If that sounds a lot like what traditional advertising endeavored to do, you’re correct. Content – its creation, refinement and dissemination through multiple channels of communication – has become the essential recipe to the marketing formula. And, like traditional advertising, the gauge of success, too, for content marketing is, “profitable customer action”, e.g., thought leadership, lead generation – and ultimately, sales.
But what has rocketed content marketing to the fore has been a very definite, and measurable, shift in the relationship dynamic between company and the content consumer. Driven by social media, smartphones and other means of point-to-point communication, this consumer now can decide exactly which messages to consume and when. As noted entrepreneur and web expert Brian Alvey has said, “The revolution occurred (because) the audience is now in charge.”
With corporate bottom lines hanging in the balance, it’s little wonder that marketers are flocking to feed the appetites of this content-hungry public. But there is a law of diminishing returns that applies, too, to content marketing, and overload certainly is a serious risk factor – with consumers having to sort through, by some estimates, more than 2,900 distinct content marketing messages per day.
With such a groundswell, it’s logical that both quality and curation need to be considered, lest your content marketing messages get drowned out. Here are some tips to keep your content marketing strategy on target:
- Who’s in charge: According to the Content Marketing Institute and MarketingProfs, – your content’s effectiveness increases by having both a documented strategy and a person who oversees it. However, only 35 percent of B2B marketers have a documented content strategy. So making your plan and appointing a content czar is critical – but, so, too, is C-level support. This way, you can ensure your content marketing strategy has the investment, resources, business processes, and power it needs to thrive.
- Quality rules: Ensure that the content you create is both helpful and unique. Investigate different ways to tell your story and facilitate sharing. There is no one right way to do so; depends on the message and the audience. And by all means, give quality a greater weight of importance than frequency.
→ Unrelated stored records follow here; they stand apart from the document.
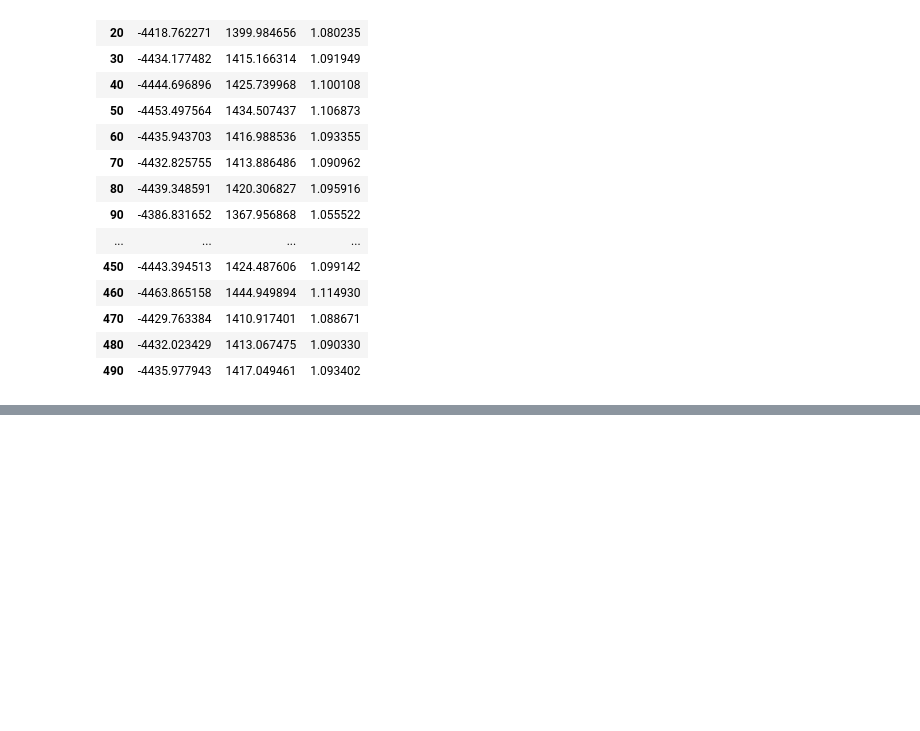
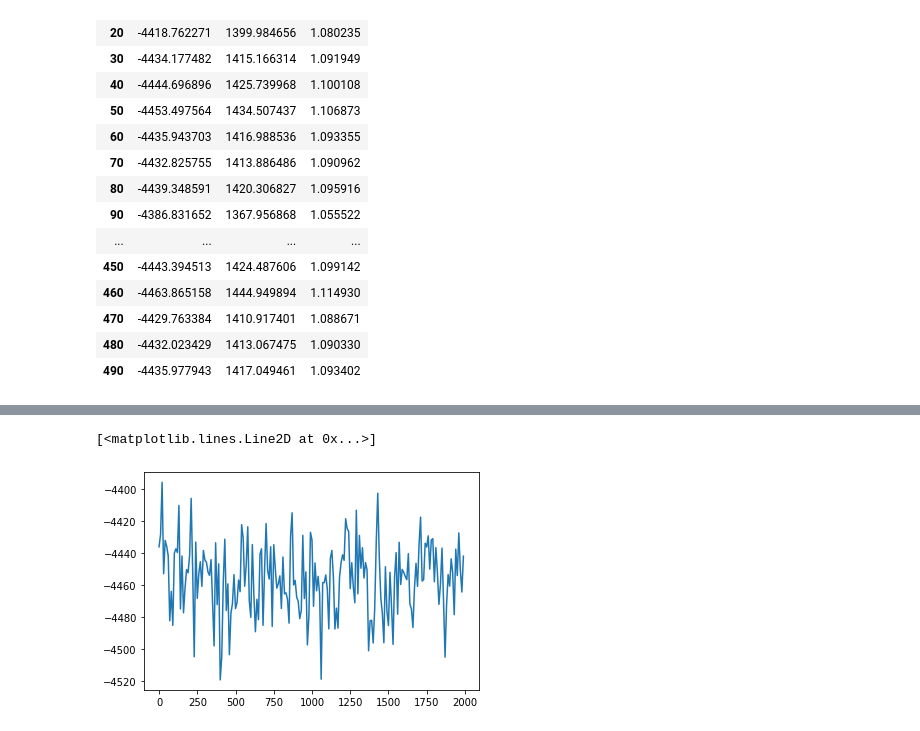
Before and after one commit to joheenc/liquid_argon_md, a Jupyter notebook: Liquid Argon Simulation.ipynb, the cells around one changed output, grey strips where cells are left out. Saved outputs shown, nothing was run; the diff lists cells and outputs as text; code cells hidden in the pictures; blank space fills up the shorter version.

```diff
--- a/Liquid Argon Simulation.ipynb
+++ b/Liquid Argon Simulation.ipynb
@@ -457,0 +526,9 @@ plt.plot(df['Un'])
+# %%
+import matplotlib.pyplot as plt
+import pandas as pd
+df = pd.read_csv('liquidargondata/fourththerm/E.csv', index_col='n')
+df['T'] = df['Kn'] * (2./3.) / N
+plt.plot(df['Un'])
+# %% [output]
+[<matplotlib.lines.Line2D at 0x...>]
+[figure, added]
```
Also changed, not shown: parts of 13 cells of this notebook.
- Reduce, reuse, repurpose: Save time and money by leveraging such avenues as crowdsourcing and wikis to generate content. Once you’ve got your content rolling, consider repurposing it into an eBook, book, web or other learning materials from the topical information you’ve generated.
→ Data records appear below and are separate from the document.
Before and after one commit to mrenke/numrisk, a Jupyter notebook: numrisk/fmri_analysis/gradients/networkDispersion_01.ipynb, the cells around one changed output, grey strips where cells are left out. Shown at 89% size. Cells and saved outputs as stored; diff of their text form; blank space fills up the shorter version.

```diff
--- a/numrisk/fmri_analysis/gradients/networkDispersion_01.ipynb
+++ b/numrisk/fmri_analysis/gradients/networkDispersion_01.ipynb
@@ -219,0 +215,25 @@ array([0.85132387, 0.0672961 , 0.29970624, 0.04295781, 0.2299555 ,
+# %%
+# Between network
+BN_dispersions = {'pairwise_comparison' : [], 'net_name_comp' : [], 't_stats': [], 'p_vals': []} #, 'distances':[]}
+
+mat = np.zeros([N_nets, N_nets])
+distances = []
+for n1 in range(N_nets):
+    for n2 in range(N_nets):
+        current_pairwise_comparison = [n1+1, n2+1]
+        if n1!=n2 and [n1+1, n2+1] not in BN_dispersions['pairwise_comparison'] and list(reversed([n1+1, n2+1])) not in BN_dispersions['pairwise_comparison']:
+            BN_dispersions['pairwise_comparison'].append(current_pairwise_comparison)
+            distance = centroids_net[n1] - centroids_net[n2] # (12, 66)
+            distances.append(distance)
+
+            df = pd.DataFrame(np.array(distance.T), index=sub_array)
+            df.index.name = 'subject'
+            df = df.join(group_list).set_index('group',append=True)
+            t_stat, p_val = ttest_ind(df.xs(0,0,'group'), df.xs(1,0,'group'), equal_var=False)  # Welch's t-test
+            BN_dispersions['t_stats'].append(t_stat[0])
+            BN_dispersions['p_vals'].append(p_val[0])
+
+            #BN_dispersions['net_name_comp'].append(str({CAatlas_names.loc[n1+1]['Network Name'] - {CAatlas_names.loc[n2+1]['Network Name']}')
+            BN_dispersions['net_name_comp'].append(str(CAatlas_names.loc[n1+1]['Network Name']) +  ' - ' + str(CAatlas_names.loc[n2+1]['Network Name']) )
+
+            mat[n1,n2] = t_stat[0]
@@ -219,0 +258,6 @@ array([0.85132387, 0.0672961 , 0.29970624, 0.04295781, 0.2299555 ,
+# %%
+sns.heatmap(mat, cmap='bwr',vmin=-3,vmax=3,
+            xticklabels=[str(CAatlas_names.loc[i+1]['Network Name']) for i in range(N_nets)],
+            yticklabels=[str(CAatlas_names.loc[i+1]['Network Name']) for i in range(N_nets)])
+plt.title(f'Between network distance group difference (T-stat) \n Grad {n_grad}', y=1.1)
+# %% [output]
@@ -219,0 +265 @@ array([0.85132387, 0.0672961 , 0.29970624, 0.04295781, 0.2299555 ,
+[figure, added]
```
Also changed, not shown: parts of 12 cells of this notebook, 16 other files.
- Variety is the spice of life: You will find that you will have higher search rankings if, in addition to being user-friendly, your content is presented in a variety of formats including videos, infographics and slides. It’s also critical that your content look as great on a four-inch smartphone screen as it does a high-resolution desktop monitor.
- Promotion and distribution: You’ve invested in both strategy and quality – now, make sure your content is given the chance to inform as many constituents as possible. Content is distributed today through a mix of owned, earned and paid channels. However, these channels are increasingly starting to overlap with some payment being required for the owned and earned channels as well. Take the time to find the best channels for your content to maximize results.
What has worked for you with content marketing?